If you have been lucky enough to receive a pay raise this year, congratulations! Getting a raise is exciting and brings with it a sense of accomplishment. Military members typically have three ways to get a pay increase: annual cost of living increases, with promotion, and every two years for time in service. It can be tempting to run out and treat yourself as a reward for getting a pay raise, but before you spend all of your hard-earned money, there are a few things you should consider.
1. Pay yourself first.
Instead of adding the full amount of your raise to your take-home pay, consider putting a portion toward your retirement by increasing the percentage of your pay that goes into your TSP or 401(k) account. If you’re already contributing the maximum amount allowable by law, you could open an Individual Retirement Account (IRA) to supplement your other retirement accounts. An IRA allows you to contribute up to $6,500 annually toward retirement (or $7,500 if you are 50 years old or older). Note that if you contribute additional traditional funds to your TSP or 401(k) account, you will lower your taxable income for the year – meaning you may be paying a smaller tax bill come April. Roth IRA contributions do not lower your taxable income.
2. Pay down debt.
If you have high-interest debt, putting funds from a pay raise toward paying it down can reap significant benefits. By paying down your debt (specifically, paying more than the minimum payment) you can decrease the amount of interest that you will pay over time and increase the speed with which your debt gets paid off. Once your debt is completely repaid, your paycheck will go further than before. There are two common methods of debt repayment:
- Snowball Method: A strategy in which debt is paid off in order of smallest balance to largest balance, regardless of the interest rates. It involves making minimum payments on all debt and then putting as much extra money toward the smallest debt as possible. Once the smallest debt is paid in full, the amount paid toward that debt can be applied to the next smallest debt, and so on and so forth, until all debts are completely paid off.
- Avalanche Method: A strategy in which debt is paid off in order of highest interest rate to lowest interest rate, regardless of the amounts. It involves making minimum payments on all debt and putting as much extra money toward the highest-interest debt as possible. Once the highest-interest debt is paid in full, the amount paid toward that debt can be applied to the next-highest-interest debt until all debt is completely paid off.
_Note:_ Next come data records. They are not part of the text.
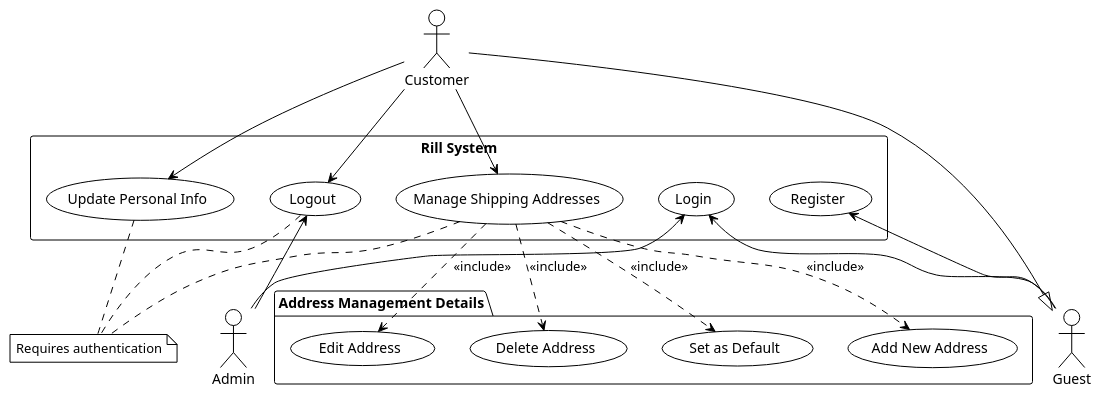
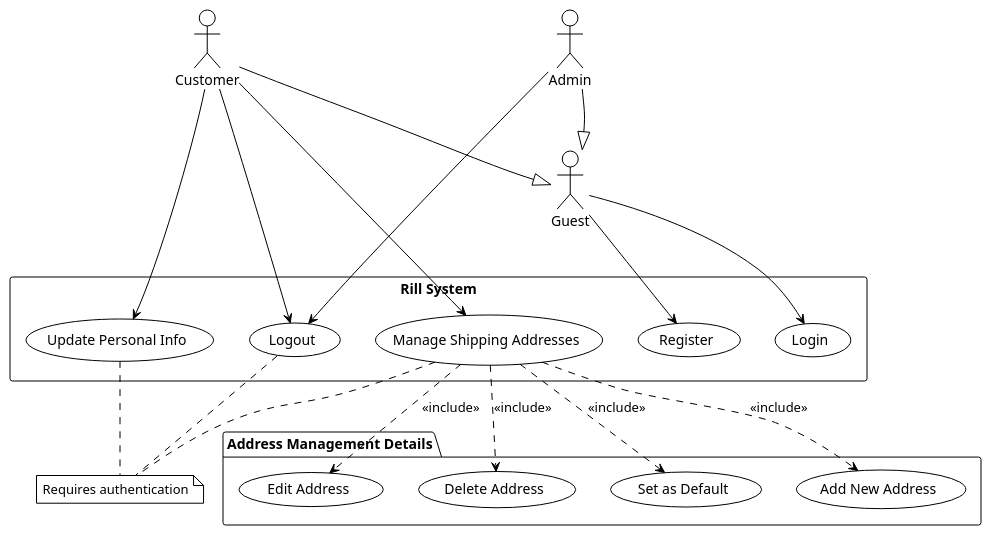
One commit to mttk2004/rill-system changed the diagram in use-case/detailed/uc-1-account-management.puml. Above: the diagram before and after it, drawn with PlantUML. The commit also changed 10 other files, not shown here.

Commit message:
refactor: refine all diagrams

```diff
--- a/use-case/detailed/uc-1-account-management.puml
+++ b/use-case/detailed/uc-1-account-management.puml
@@ -1,65 +1,76 @@
-@startuml "UC-1: Account & Profile Management - Final Layout"
-' Giao diện gọn gàng
+@startuml "UC-1: Account & Profile Management - Final Consistent Layout"
 !theme plain
 
 ' --- ACTORS ---
 actor Customer
 actor Guest
 actor Admin
 
-' Quan hệ kế thừa
-Customer --|> Guest
+' Sắp xếp các actor thành một cột bên trái cho gọn gàng
+Admin -[hidden]down- Guest
+Guest -[hidden]down- Customer
 
 ' --- SYSTEM BOUNDARY ---
 rectangle "Rill System" {
   usecase "Register" as UC1
   usecase "Login" as UC2
   usecase "Logout" as UC2b
   usecase "Update Personal Info" as UC3
   usecase "Manage Shipping Addresses" as UC4
 
   ' Dàn hàng ngang các use case
   UC1 -[hidden]right- UC2
   UC3 -[hidden]right- UC4
+  ' Căn chỉnh cột actor với cột use case
+  Customer -[hidden]right- UC3
 }
 
 ' --- SUB USE CASES for Address Management ---
 package "Address Management Details" {
   usecase "Add New Address" as Add
   usecase "Edit Address" as Edit
   usecase "Delete Address" as Delete
   usecase "Set as Default" as SetDefault
 
   ' Dàn hàng ngang các use case con
   Add -[hidden]right- Edit
   Edit -[hidden]right- Delete
   Delete -[hidden]right- SetDefault
 }
 
 ' --- RELATIONSHIPS ---
 
-' Actor -> Use Cases
-Guest -up-> UC1
-Guest -up-> UC2
-Admin -up-> UC2
-Admin -up-> UC2b
+' **THAY ĐỔI CHÍNH Ở ĐÂY**
+' 1. Bổ sung kế thừa Admin --|> Guest
+Customer --|> Guest
+Admin --|> Guest
+
+' 2. Gán quyền cho từng Actor
+' Guest có thể Đăng ký hoặc Đăng nhập
+Guest --> UC1
+Guest --> UC2
+
+' Admin và Customer (đã đăng nhập) có thể Đăng xuất
+Admin --> UC2b
 Customer --> UC2b
+
+' Customer có thể quản lý thông tin cá nhân của họ
 Customer --> UC3
 Customer --> UC4
+
+' Admin chỉ có thể Đăng nhập (kế thừa từ Guest) và Đăng xuất
+' 3. Xóa đường nối sai từ Admin tới "Update Personal Info"
 
 ' Quan hệ <<include>>
 UC4 .down.> Add       : <<include>>
 UC4 .down.> Edit      : <<include>>
 UC4 .down.> Delete    : <<include>>
 UC4 .down.> SetDefault: <<include>>
 
-' --- NOTES (SỬA LỖI TẠI ĐÂY) ---
-' 1. Đặt ghi chú và gán cho nó một cái tên (alias) là "AuthNote"
+' --- NOTES ---
 note "Requires authentication" as AuthNote
-
-' 2. Nối các use case trực tiếp tới tên "AuthNote"
 UC3 .. AuthNote
 UC4 .. AuthNote
 UC2b .. AuthNote
 
 @enduml
```
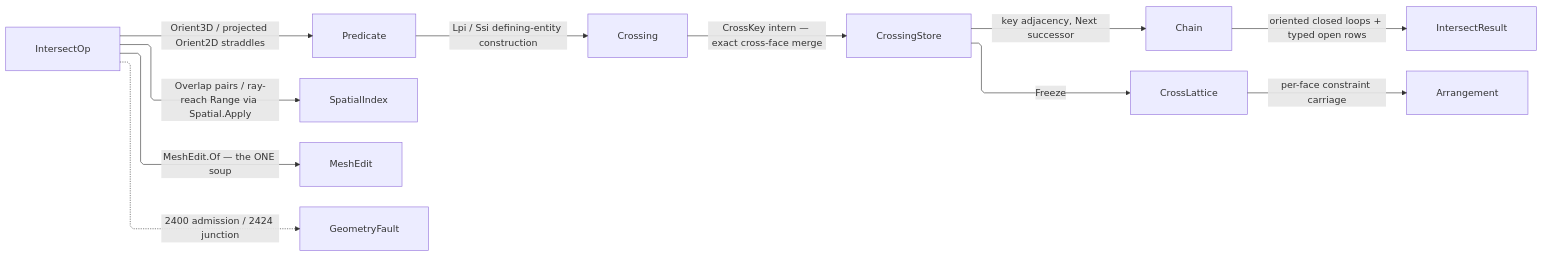
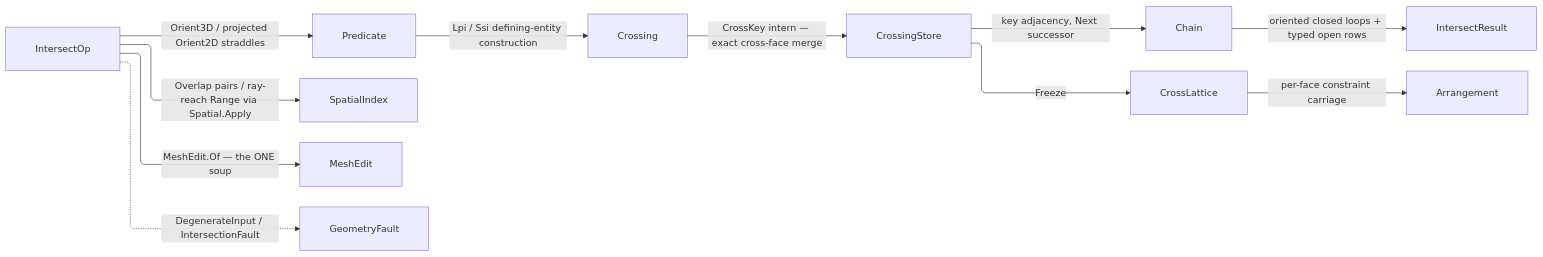
The diagram in libs/csharp/Rasm/.planning/Meshing/intersect.md (bsamiee/Rasm), drawn with Mermaid before and after one commit. The commit also changed other lines of this file and 818 other files, not shown here.

````diff
--- a/libs/csharp/Rasm/.planning/Meshing/intersect.md
+++ b/libs/csharp/Rasm/.planning/Meshing/intersect.md
@@ -608,22 +676,22 @@
 ```mermaid
 ---
 config:
   layout: elk
   flowchart:
     curve: linear
     padding: 25
 ---
 flowchart LR
     accTitle: Crossing lattice flow
     accDescr: Operands flow through the broad phase, exact narrow phase, and key-interned crossing rows into chained loops and open rows.
     IntersectOp -->|Orient3D / projected Orient2D straddles| Predicate
     IntersectOp -->|Overlap pairs / ray-reach Range via Spatial.Apply| SpatialIndex
     IntersectOp -->|MeshEdit.Of — the ONE soup| MeshEdit
     Predicate -->|Lpi / Ssi defining-entity construction| Crossing
     Crossing -->|CrossKey intern — exact cross-face merge| CrossingStore
     CrossingStore -->|key adjacency, Next successor| Chain
     Chain -->|oriented closed loops + typed open rows| IntersectResult
     CrossingStore -->|Freeze| CrossLattice
     CrossLattice -->|per-face constraint carriage| Arrangement
-    IntersectOp -.->|2400 admission / 2424 junction| GeometryFault
+    IntersectOp -.->|DegenerateInput / IntersectionFault| GeometryFault
 ```
````
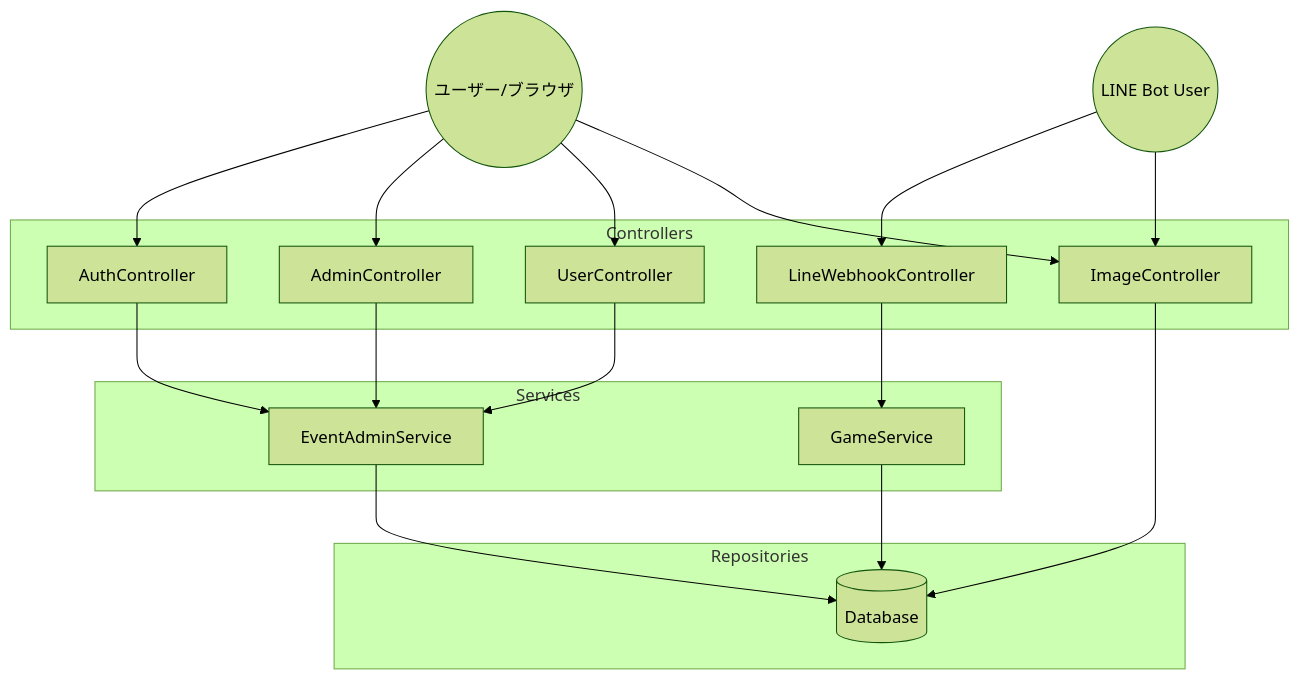
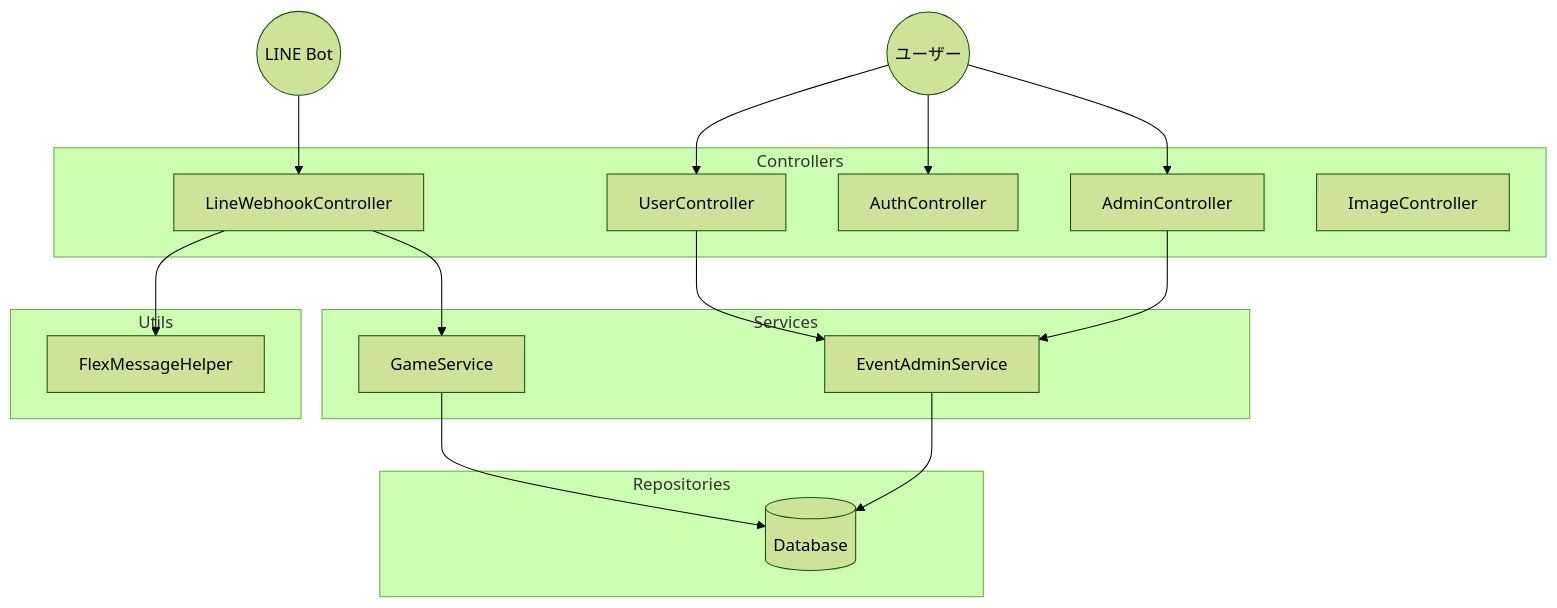
The second of 2 diagrams in DESIGN.md (gantaro-max/mysterybot), drawn with Mermaid (forest theme) before and after one commit. The commit also changed other lines of this file and 2 other files, not shown here.

````diff
--- a/DESIGN.md
+++ b/DESIGN.md
@@ -254,39 +183,39 @@
 ```mermaid
 graph TD
-    User((ユーザー/ブラウザ))
-    BotUser((LINE Bot User))
+    User((ユーザー))
+    BotUser((LINE Bot))
 
     subgraph Controllers
         AC[AdminController]
         UC[UserController]
         AuC[AuthController]
         LWC[LineWebhookController]
         IC[ImageController]
     end
 
     subgraph Services
         EAS[EventAdminService]
         GS[GameService]
     end
 
+    subgraph Utils
+        FMH[FlexMessageHelper]
+    end
+
     subgraph Repositories
         DB[(Database)]
     end
 
     User --> AuC
     User --> AC
     User --> UC
-    User --> IC
     BotUser --> LWC
-    BotUser --> IC
 
-    AuC --> EAS
+    LWC --> FMH
+    LWC --> GS
+    UC --> EAS
     AC --> EAS
-    UC --> EAS
-    LWC --> GS
 
-    IC --> DB
-
+    GS --> DB
     EAS --> DB
-    GS --> DB
 ```
````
Keep in mind that regardless of which method you choose to pay down your debt, the key to success is not to add any more debt to the balance. Keeping your spending in check will help speed up your debt repayment.
3. Reevaluate your household spending plan.
Every time your income changes, it’s a good idea to take a look at your budget. How much has your take-home pay increased with your pay raise? Where would your budget benefit most from additional funds? Maybe you want to boost your emergency fund or put money toward a short-term goal, like a vacation. Maybe it would be best to allocate the entire increase to paying off debt. Allocating additional funds to a “bucket” can prevent frivolous spending while maintaining your family’s financial security.
Note: It’s easy to think of a pay raise as a treat and increase your spending habits. This isn’t always a sustainable option, though. Do you actually need to buy coffee every morning? Do you need to upgrade your car and take on additional debt? Spending habits can be hard to break, and if your fortunes change in the future, it may be difficult to alter your lifestyle and reduce your accustomed spending. Think twice before letting unnecessary purchases become routine.
4. Think about taxes.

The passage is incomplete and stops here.